In this series, we will explore the largely unopened gift Sabbath. Read it if you long to recover—or discover—God’s well-designed rhythms of rest and delight.
Why Should Christians Care about Sabbath?
Read: Luke 4:16-22
When [Jesus] came to Nazareth…he went to the synagogue on the Sabbath day, as was his custom” (v. 16, NRSV).
When I was a teenager, I remember my grandmother saying to me, “Carol, pretty soon you’re going to have to stop burning the candle at both ends.” Forty years later I’m finally figuring out what she meant.

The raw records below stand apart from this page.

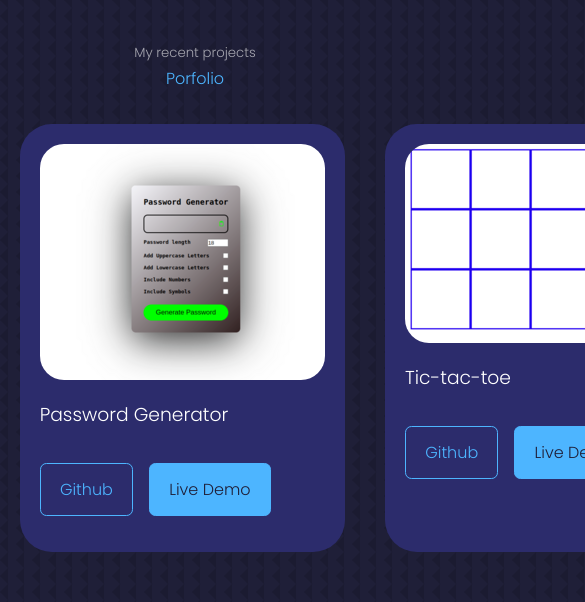
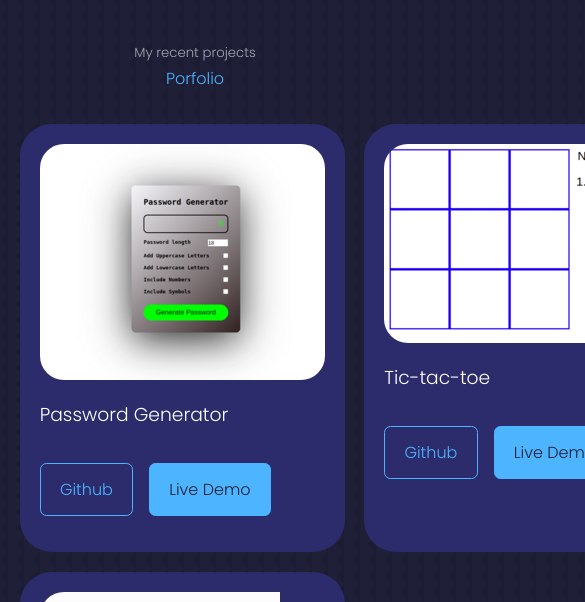
Before and after one commit to cliff-folsom/portfolio, a React (Create React App) app: page / in a window 390 px wide. Shown: the part 4680-5282 px from the top of the page, 585 px wide, since content can reach past the window. Built offline with nearby package versions, Linux system fonts and the light colour scheme.

Commit message:
fixed portfolio__item

```diff
--- a/src/components/Portfolio/Portfolio.css
+++ b/src/components/Portfolio/Portfolio.css
@@ -43,3 +43,17 @@
     gap: 1rem;
     margin-bottom: 1rem;
 }
+
+/************* Media Queries (Med) ***************/
+@media screen and (max-width: 1024px) {
+    .portfolio__container {
+        grid-template-columns: 1fr 1fr;
+        gap: 1.2rem;
+    }
+}
+
+
+/************* Media Queries (Med) ***************/
+@media screen and (max-width: 600px) {
+
+}
```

Human beings—or all of God’s creatures for that matter—are not designed to be constantly “on.” We need time that is set aside for rest, reflection, and communion with others, with nature, and with God.

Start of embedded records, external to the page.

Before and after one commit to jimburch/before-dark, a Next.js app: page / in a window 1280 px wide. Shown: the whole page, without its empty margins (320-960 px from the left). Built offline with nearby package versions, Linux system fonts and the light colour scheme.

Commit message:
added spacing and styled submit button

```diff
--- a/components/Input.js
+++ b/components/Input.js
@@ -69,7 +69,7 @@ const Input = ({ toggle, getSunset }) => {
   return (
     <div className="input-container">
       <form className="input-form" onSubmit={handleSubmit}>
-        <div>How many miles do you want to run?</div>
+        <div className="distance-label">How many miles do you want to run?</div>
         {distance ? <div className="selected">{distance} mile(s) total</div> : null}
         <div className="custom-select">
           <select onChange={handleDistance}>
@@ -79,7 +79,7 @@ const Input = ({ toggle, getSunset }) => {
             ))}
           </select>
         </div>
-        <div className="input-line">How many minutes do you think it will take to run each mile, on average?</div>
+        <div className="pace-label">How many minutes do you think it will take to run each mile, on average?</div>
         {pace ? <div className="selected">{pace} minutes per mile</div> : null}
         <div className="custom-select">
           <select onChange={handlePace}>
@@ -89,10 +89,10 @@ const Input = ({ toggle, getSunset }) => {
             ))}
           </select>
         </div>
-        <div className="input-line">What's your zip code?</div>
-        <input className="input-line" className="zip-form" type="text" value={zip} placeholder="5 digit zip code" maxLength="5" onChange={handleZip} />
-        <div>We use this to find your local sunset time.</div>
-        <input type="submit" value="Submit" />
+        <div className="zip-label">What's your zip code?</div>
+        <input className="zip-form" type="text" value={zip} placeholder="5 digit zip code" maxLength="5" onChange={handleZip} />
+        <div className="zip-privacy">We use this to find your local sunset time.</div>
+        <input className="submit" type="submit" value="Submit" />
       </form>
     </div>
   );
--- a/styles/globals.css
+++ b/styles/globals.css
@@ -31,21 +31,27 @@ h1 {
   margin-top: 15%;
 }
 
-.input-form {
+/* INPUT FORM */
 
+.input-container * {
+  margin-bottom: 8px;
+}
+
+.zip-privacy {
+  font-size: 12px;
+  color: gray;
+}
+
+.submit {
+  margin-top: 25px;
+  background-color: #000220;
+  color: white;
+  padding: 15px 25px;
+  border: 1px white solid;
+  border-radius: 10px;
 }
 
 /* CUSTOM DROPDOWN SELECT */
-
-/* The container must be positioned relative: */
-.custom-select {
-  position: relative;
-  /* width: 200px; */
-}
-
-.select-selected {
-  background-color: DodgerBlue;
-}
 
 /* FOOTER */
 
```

What a coincidence! God has designed just such a time, and it’s called Sabbath. Never mind that we’ve abused it or ignored it or misunderstood it in the past. The invitation still stands, and we desperately need to accept it—as individuals, as Christian communities, and as a culture.
So, if Sabbath is something we need, and if Sabbath is something God has woven into the very fabric of creation (see Gen. 2:1-3), why don’t we pay much attention to it anymore? Or to put it more positively: why should Christians care about Sabbath?

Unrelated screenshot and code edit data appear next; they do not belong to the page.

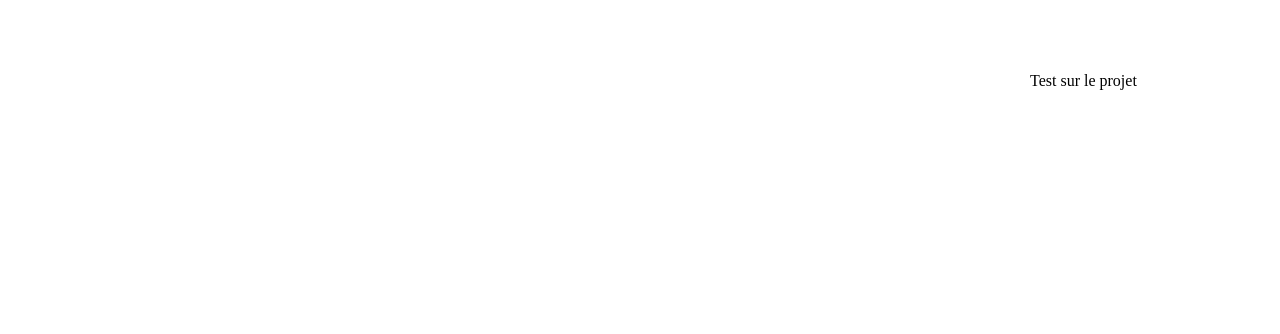
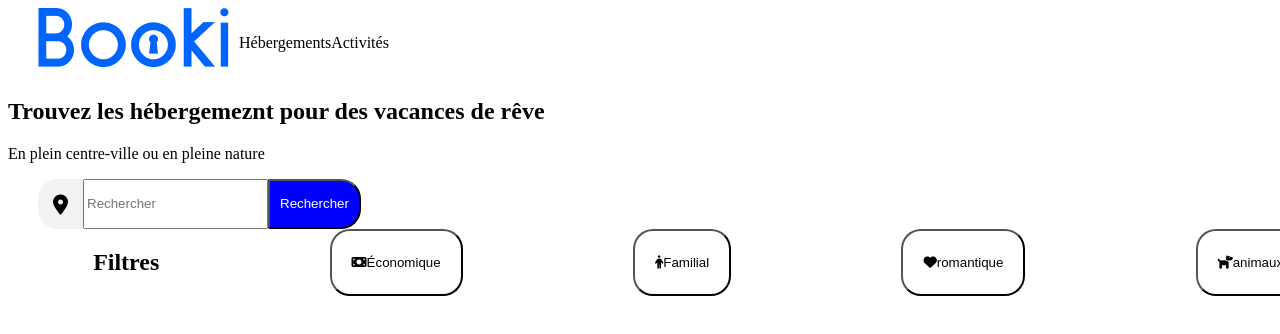
Before and after one commit to Marc-Fantino/Booki_HTML_CSS, a plain HTML site: page index.html in a window 1280 px wide. Shown: the top 334 px of the page. Drawn offline with Linux system fonts and the light colour scheme; files that its build step writes are made by us from their sources; a web font is replaced by a local one.

Commit message:
Commencement du menu

```diff
--- a/index.html
+++ b/index.html
@@ -12,19 +12,40 @@
       crossorigin="anonymous"
       referrerpolicy="no-referrer"
     />
+    <link rel="stylesheet" href="https://fonts.google.com/specimen/Raleway"/>
     <link rel="stylesheet" href="style.css" />
   </head>
   <body>
-  <menu>
-    <div>Test sur le projet</div>
-  </menu>
-  <section>
+  <header>
+    <nav class="nav">
+      <div class="logo"><img class="" src="./image/logo/Booki.png" alt=""></div>
+      <div class="menu">
+      <p>Hébergements</p>
+      <p>Activités</p>
+      </div>
+    </nav>
+  </header>
+  <main>
+    <section>
+    <h1>Trouvez les hébergemeznt pour des vacances de rêve</h1>
+    <p>En plein centre-ville ou en pleine nature</p>
 
-  </section>
+    <form class="recherche">
+    <div class="maps"><i class="fa-sharp fa-solid fa-location-dot"></i></div>
+    <input type="text" placeholder="Rechercher">
+    <button class="formulaire">Rechercher</button>
+    </form>
+    <div class="Filtre">
+      <h1>Filtres</h1>
+      <button class="button"><i class="fa-sharp fa-solid fa-money-bill"></i>Économique</button>
+      <button class="button"><i class="fa-solid fa-person"></i>Familial</button>
+      <button class="button"><i class="fa-sharp fa-solid fa-heart"></i>romantique</button>
+      <button class="button"><i class="fa-solid fa-dog"></i>animaux autorisés</button>
+    </div>
+    </section>
 
 
-
-
+  </main>
 
 
   </body>
--- a/style.css
+++ b/style.css
@@ -6,10 +6,45 @@ width: 1440px;
 height: 1884px;
 background: #FFFFFF;
 }
-menu{
-position: absolute;
-width: 381px;
-height: 19px;
-left: 982px;
-top: 48px;
+.nav{
+display: flex;
 }
+.logo{
+
+margin-left: 30px;
+}
+.menu{
+padding: 10px;
+display: flex;
+justify-content: space-around;
+}
+
+.recherche{
+display: flex;
+margin-left: 30px;
+width: 200px;
+height: 50px;
+
+}
+.maps{
+    border-radius: 20px 0px 0px 20px;
+    background: #f2f2f2;
+    padding: 15px;
+    font-size: 20px;
+}
+.formulaire{
+padding: 10px;
+    background: blue;
+    border-radius: 0px 20px 20px 0px;
+    color: #FFFFFF;
+}
+.Filtre{
+display: flex;
+justify-content: space-around;
+}
+.button{
+padding: 20px;
+border-radius: 20px;
+background: #FFFFFF;
+
+}
```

The short answer is: Jesus did. As Luke 4:16 illustrates, Jesus’ own Sabbath observance involved visiting the synagogue (see also Mk. 1:21and Lk. 13:10). Yes, he tangled with religious leaders who objected to some of his Sabbath activities, but to these nay-sayers he simply pointed out that “the Sabbath was made for humankind, and not humankind for the Sabbath.” Then he calmly reminded them that he was, in fact, “lord of the Sabbath” (Mk. 2:23-28).
Jesus’ early followers continued to observe the Sabbath, and often proclaimed the Gospel at Sabbath synagogue gatherings (Acts 13:14-16; 17:1-3). These gatherings would have happened on Saturday—the Sabbath Day. Sunday—the Lord’s Day—was also a day set apart for honoring Jesus’ resurrection, which, according to all of the gospels, had happened on a Sunday.
As Christianity began to spread into the Gentile world, we can assume that celebrating the Sabbath was one of those things that created some tension between Jewish and Gentile Christians. In Colossians 2:16-19, for instance, Paul counsels the Christians in Colossae not to “let anyone condemn you in matters of food and drink or of observing festivals, new moons or Sabbaths.” Yet, this is a far cry from a condemnation of the Sabbath, which Christians from a Jewish background continued to observe.
It wasn’t until 321 C.E. that the newly-converted Roman Emperor Constantine declared that ‘the two should become one,’ so to speak. One wonders if he was worried about workers taking two days “off.” But in any case, he conflated the “Sabbath Day” and the “Lord’s Day,” and Christians have been following his lead ever since. To the extent that we have a “day of rest,” it is now supposed to be on Sunday.
What was lost in that sweeping decision so many centuries ago? Is it possible for contemporary Christians to recover those losses?
In this series, we will explore such questions. At the risk of giving too much away, I think it’s fair to say that such a recovery is not only possible, but urgent.
There, Grandma—I hope you’re happy.
Prayer: Gracious God, we are weary and heavy laden. Grant us rest.